*** Opening of Given information ***
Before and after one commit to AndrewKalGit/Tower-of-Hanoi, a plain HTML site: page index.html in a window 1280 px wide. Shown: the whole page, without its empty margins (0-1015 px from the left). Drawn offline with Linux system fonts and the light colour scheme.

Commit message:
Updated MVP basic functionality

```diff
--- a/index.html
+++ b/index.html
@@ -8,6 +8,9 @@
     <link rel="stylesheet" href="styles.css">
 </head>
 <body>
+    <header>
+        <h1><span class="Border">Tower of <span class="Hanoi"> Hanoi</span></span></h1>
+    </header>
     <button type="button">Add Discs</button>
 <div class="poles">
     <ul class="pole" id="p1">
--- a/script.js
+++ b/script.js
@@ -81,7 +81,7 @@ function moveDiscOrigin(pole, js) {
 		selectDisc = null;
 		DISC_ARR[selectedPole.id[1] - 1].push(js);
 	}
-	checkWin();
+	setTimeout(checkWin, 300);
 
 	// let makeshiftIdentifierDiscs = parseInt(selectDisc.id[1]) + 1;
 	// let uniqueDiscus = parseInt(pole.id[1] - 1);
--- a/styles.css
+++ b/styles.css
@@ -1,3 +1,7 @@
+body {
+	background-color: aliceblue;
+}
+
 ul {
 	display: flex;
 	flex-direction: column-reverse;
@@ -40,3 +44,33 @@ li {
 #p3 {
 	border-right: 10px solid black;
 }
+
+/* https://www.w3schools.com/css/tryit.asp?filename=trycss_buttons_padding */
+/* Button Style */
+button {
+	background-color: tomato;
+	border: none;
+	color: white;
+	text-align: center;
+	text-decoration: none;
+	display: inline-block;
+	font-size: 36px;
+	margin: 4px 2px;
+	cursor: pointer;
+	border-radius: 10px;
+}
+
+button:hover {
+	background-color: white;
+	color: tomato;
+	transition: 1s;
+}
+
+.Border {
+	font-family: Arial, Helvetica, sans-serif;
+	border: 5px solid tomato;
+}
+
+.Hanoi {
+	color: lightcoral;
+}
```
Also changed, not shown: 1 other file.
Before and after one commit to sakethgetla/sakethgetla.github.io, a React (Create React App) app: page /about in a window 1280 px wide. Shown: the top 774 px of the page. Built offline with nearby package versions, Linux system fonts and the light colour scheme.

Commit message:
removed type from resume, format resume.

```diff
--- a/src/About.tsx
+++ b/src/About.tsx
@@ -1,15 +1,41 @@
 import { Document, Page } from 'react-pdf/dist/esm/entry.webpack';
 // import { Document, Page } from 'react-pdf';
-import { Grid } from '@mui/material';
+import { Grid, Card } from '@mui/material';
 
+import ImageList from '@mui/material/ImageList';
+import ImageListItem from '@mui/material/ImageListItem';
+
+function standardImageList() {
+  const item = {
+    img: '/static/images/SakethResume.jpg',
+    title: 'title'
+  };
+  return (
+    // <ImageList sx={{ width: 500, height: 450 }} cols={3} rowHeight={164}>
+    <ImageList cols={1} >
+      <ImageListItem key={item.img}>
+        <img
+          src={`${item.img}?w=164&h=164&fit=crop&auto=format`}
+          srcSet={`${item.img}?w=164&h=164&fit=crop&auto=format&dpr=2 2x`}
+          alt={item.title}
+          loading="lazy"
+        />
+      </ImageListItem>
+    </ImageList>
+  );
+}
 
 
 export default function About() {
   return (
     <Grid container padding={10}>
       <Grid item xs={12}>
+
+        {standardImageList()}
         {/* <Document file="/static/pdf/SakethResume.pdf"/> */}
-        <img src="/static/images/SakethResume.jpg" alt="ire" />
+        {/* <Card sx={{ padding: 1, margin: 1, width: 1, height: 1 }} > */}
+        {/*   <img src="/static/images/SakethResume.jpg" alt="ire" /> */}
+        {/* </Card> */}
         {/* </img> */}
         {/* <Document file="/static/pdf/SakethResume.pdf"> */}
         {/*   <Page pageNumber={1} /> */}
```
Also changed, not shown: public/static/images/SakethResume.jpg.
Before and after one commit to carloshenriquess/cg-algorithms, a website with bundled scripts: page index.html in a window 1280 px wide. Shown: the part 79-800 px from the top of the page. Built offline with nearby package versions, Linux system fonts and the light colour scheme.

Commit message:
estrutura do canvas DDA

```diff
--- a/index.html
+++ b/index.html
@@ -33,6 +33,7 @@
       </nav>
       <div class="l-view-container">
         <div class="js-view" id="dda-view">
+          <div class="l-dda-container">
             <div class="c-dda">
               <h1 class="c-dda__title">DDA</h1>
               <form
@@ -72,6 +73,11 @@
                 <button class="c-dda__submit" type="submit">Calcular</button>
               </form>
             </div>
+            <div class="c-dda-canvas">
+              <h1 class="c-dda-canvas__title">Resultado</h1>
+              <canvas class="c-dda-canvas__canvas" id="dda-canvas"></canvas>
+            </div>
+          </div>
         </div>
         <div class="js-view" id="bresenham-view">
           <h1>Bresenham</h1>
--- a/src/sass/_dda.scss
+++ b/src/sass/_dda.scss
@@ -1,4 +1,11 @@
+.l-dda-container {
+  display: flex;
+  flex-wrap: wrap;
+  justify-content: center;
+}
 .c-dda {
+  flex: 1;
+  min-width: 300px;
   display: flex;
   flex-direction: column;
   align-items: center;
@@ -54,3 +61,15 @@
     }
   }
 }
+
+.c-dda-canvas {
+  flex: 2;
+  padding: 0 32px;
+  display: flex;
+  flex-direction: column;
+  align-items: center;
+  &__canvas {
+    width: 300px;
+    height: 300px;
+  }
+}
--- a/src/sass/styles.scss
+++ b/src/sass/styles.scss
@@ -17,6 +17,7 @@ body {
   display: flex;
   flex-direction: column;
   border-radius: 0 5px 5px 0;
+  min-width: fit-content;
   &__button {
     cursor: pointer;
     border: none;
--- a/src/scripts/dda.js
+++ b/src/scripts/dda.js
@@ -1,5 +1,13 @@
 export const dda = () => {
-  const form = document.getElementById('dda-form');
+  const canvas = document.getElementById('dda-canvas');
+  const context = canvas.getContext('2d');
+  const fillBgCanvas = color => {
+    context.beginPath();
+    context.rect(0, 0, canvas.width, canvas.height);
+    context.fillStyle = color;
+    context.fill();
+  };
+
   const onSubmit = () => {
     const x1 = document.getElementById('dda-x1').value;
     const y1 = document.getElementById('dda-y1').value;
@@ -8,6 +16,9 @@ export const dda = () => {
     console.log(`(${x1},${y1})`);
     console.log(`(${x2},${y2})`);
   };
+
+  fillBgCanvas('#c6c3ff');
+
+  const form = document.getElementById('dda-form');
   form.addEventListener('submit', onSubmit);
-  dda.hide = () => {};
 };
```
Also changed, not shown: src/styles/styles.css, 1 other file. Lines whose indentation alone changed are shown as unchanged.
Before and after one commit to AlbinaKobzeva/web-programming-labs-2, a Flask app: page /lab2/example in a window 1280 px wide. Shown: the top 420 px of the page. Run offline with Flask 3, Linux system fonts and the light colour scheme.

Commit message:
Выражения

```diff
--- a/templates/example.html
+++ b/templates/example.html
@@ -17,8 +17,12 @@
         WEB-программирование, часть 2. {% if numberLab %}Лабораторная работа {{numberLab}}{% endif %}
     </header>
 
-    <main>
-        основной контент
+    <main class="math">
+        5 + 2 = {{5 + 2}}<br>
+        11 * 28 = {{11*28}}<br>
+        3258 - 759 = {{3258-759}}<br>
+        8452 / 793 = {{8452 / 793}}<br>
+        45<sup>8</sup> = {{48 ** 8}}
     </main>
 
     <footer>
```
*** Close of Given information ***
### Requirement
What is needed is every line of the records that contains the word "window".

### Solution to this exercise
Before and after one commit to AndrewKalGit/Tower-of-Hanoi, a plain HTML site: page index.html in a window 1280 px wide. Shown: the whole page, without its empty margins (0-1015 px from the left). Drawn offline with Linux system fonts and the light colour scheme.
Before and after one commit to sakethgetla/sakethgetla.github.io, a React (Create React App) app: page /about in a window 1280 px wide. Shown: the top 774 px of the page. Built offline with nearby package versions, Linux system fonts and the light colour scheme.
Before and after one commit to carloshenriquess/cg-algorithms, a website with bundled scripts: page index.html in a window 1280 px wide. Shown: the part 79-800 px from the top of the page. Built offline with nearby package versions, Linux system fonts and the light colour scheme.
Before and after one commit to AlbinaKobzeva/web-programming-labs-2, a Flask app: page /lab2/example in a window 1280 px wide. Shown: the top 420 px of the page. Run offline with Flask 3, Linux system fonts and the light colour scheme.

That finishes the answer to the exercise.